───── DATA RECORDS

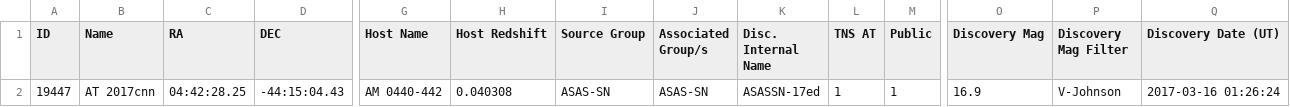
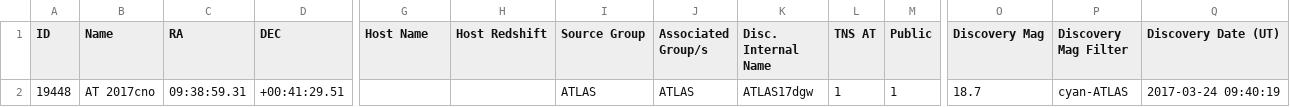
Before and after one commit to astrocatalogs/tde-external, a CSV file: TNS/index.csv, drawn as a sheet; only a part is shown, gaps mark what is left out; removed rows and columns are numbered as before the commit, all else as after; rows hold the shown columns only; the diff names each change by its address in the sheet, - before the commit and + after, or states it on an @@ line.

```diff
--- a/TNS/index.csv
+++ b/TNS/index.csv
-row 2: 19447 | AT 2017cnn | 04:42:28.25 | -44:15:04.43 | AM 0440-442 | 0.040308 | ASAS-SN | ASAS-SN | ASASSN-17ed | 1 | 1 | 16.9 | V-Johnson | 2017-03-16 01:26:24
+row 2: 19448 | AT 2017cno | 09:38:59.31 | +00:41:29.51 |  |  | ATLAS | ATLAS | ATLAS17dgw | 1 | 1 | 18.7 | cyan-ATLAS | 2017-03-24 09:40:19
```
Also changed, not shown: TNS/page-14.csv, 2 other files.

──────────

▶ TASK DIRECTIONS
Could you filter the entries above for lines holding the string "shown" and copy them?

▶ ANSWER BELOW
Before and after one commit to astrocatalogs/tde-external, a CSV file: TNS/index.csv, drawn as a sheet; only a part is shown, gaps mark what is left out; removed rows and columns are numbered as before the commit, all else as after; rows hold the shown columns only; the diff names each change by its address in the sheet, - before the commit and + after, or states it on an @@ line.
Also changed, not shown: TNS/page-14.csv, 2 other files.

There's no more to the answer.